**What you need to do**
Below are records that should be duplicated exactly, with no image retained.

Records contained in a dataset
Start of Block
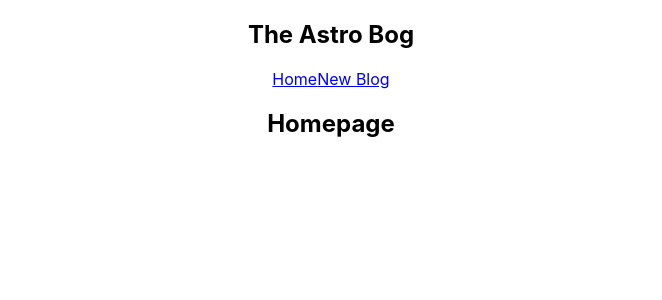
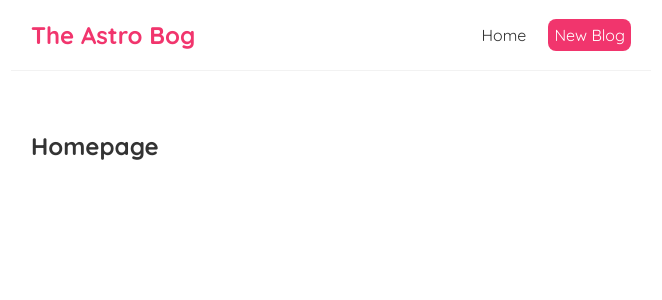
Before and after one commit to george-tr6/astro-blog, a React (Create React App) app: page / in a window 1280 px wide. Shown: the top 300 px of the page, without its empty margins (309-971 px from the left). Built offline with nearby package versions, Linux system fonts and the light colour scheme.

Commit message:
added styles for all components

```diff
--- a/src/App.css
+++ /dev/null
@@ -1,38 +0,0 @@
-.App {
-  text-align: center;
-}
-
-.App-logo {
-  height: 40vmin;
-  pointer-events: none;
-}
-
-@media (prefers-reduced-motion: no-preference) {
-  .App-logo {
-    animation: App-logo-spin infinite 20s linear;
-  }
-}
-
-.App-header {
-  background-color: #282c34;
-  min-height: 100vh;
-  display: flex;
-  flex-direction: column;
-  align-items: center;
-  justify-content: center;
-  font-size: calc(10px + 2vmin);
-  color: white;
-}
-
-.App-link {
-  color: #61dafb;
-}
-
-@keyframes App-logo-spin {
-  from {
-    transform: rotate(0deg);
-  }
-  to {
-    transform: rotate(360deg);
-  }
-}
--- a/src/App.js
+++ b/src/App.js
@@ -1,5 +1,3 @@
-
-import './App.css';
 import Navbar from './Navbar';
 import Home from './Home';
 
--- a/src/Navbar.js
+++ b/src/Navbar.js
@@ -4,7 +4,11 @@
             <h1>The Astro Bog</h1>
             <div className="links">
                 <a href="/">Home</a>
-                <a href="/create">New Blog</a>
+                <a href="/create" style={{
+                    color: "white",
+                    backgroundColor: '#f1356d',
+                    borderRadius: '8px'
+                }}>New Blog</a>
             </div>
         </nav>
      );
--- a/src/index.css
+++ b/src/index.css
@@ -1,13 +1,35 @@
-body {
+@import url('https://fonts.googleapis.com/css2?family=Quicksand:wght@300;400;500;600;700&display=swap');
+
+/* base styles */
+* {
   margin: 0;
-  font-family: -apple-system, BlinkMacSystemFont, 'Segoe UI', 'Roboto', 'Oxygen',
-    'Ubuntu', 'Cantarell', 'Fira Sans', 'Droid Sans', 'Helvetica Neue',
-    sans-serif;
-  -webkit-font-smoothing: antialiased;
-  -moz-osx-font-smoothing: grayscale;
+  font-family: "Quicksand";
+  color: #333;
 }
-
-code {
-  font-family: source-code-pro, Menlo, Monaco, Consolas, 'Courier New',
-    monospace;
+.navbar {
+  padding: 20px;
+  display: flex;
+  align-items: center;
+  max-width: 600px;
+  margin: 0 auto;
+  border-bottom: 1px solid #f2f2f2;
 }
+.navbar h1 {
+  color: #f1356d;
+}
+.navbar .links {
+  margin-left: auto;
+}
+.navbar a {
+  margin-left: 16px;
+  text-decoration: none;
+  padding: 6px;
+}
+.navbar a:hover {
+  color: #f1356d;
+}
+.content {
+  max-width: 600px;
+  margin: 40px auto;
+  padding: 20px;
+}
```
End of Block
**Solved exercise**
Before and after one commit to george-tr6/astro-blog, a React (Create React App) app: page / in a window 1280 px wide. Shown: the top 300 px of the page, without its empty margins (309-971 px from the left). Built offline with nearby package versions, Linux system fonts and the light colour scheme.

Commit message:
added styles for all components

```diff
--- a/src/App.css
+++ /dev/null
@@ -1,38 +0,0 @@
-.App {
-  text-align: center;
-}
-
-.App-logo {
-  height: 40vmin;
-  pointer-events: none;
-}
-
-@media (prefers-reduced-motion: no-preference) {
-  .App-logo {
-    animation: App-logo-spin infinite 20s linear;
-  }
-}
-
-.App-header {
-  background-color: #282c34;
-  min-height: 100vh;
-  display: flex;
-  flex-direction: column;
-  align-items: center;
-  justify-content: center;
-  font-size: calc(10px + 2vmin);
-  color: white;
-}
-
-.App-link {
-  color: #61dafb;
-}
-
-@keyframes App-logo-spin {
-  from {
-    transform: rotate(0deg);
-  }
-  to {
-    transform: rotate(360deg);
-  }
-}
--- a/src/App.js
+++ b/src/App.js
@@ -1,5 +1,3 @@
-
-import './App.css';
 import Navbar from './Navbar';
 import Home from './Home';
 
--- a/src/Navbar.js
+++ b/src/Navbar.js
@@ -4,7 +4,11 @@
             <h1>The Astro Bog</h1>
             <div className="links">
                 <a href="/">Home</a>
-                <a href="/create">New Blog</a>
+                <a href="/create" style={{
+                    color: "white",
+                    backgroundColor: '#f1356d',
+                    borderRadius: '8px'
+                }}>New Blog</a>
             </div>
         </nav>
      );
--- a/src/index.css
+++ b/src/index.css
@@ -1,13 +1,35 @@
-body {
+@import url('https://fonts.googleapis.com/css2?family=Quicksand:wght@300;400;500;600;700&display=swap');
+
+/* base styles */
+* {
   margin: 0;
-  font-family: -apple-system, BlinkMacSystemFont, 'Segoe UI', 'Roboto', 'Oxygen',
-    'Ubuntu', 'Cantarell', 'Fira Sans', 'Droid Sans', 'Helvetica Neue',
-    sans-serif;
-  -webkit-font-smoothing: antialiased;
-  -moz-osx-font-smoothing: grayscale;
+  font-family: "Quicksand";
+  color: #333;
 }
-
-code {
-  font-family: source-code-pro, Menlo, Monaco, Consolas, 'Courier New',
-    monospace;
+.navbar {
+  padding: 20px;
+  display: flex;
+  align-items: center;
+  max-width: 600px;
+  margin: 0 auto;
+  border-bottom: 1px solid #f2f2f2;
 }
+.navbar h1 {
+  color: #f1356d;
+}
+.navbar .links {
+  margin-left: auto;
+}
+.navbar a {
+  margin-left: 16px;
+  text-decoration: none;
+  padding: 6px;
+}
+.navbar a:hover {
+  color: #f1356d;
+}
+.content {
+  max-width: 600px;
+  margin: 40px auto;
+  padding: 20px;
+}
```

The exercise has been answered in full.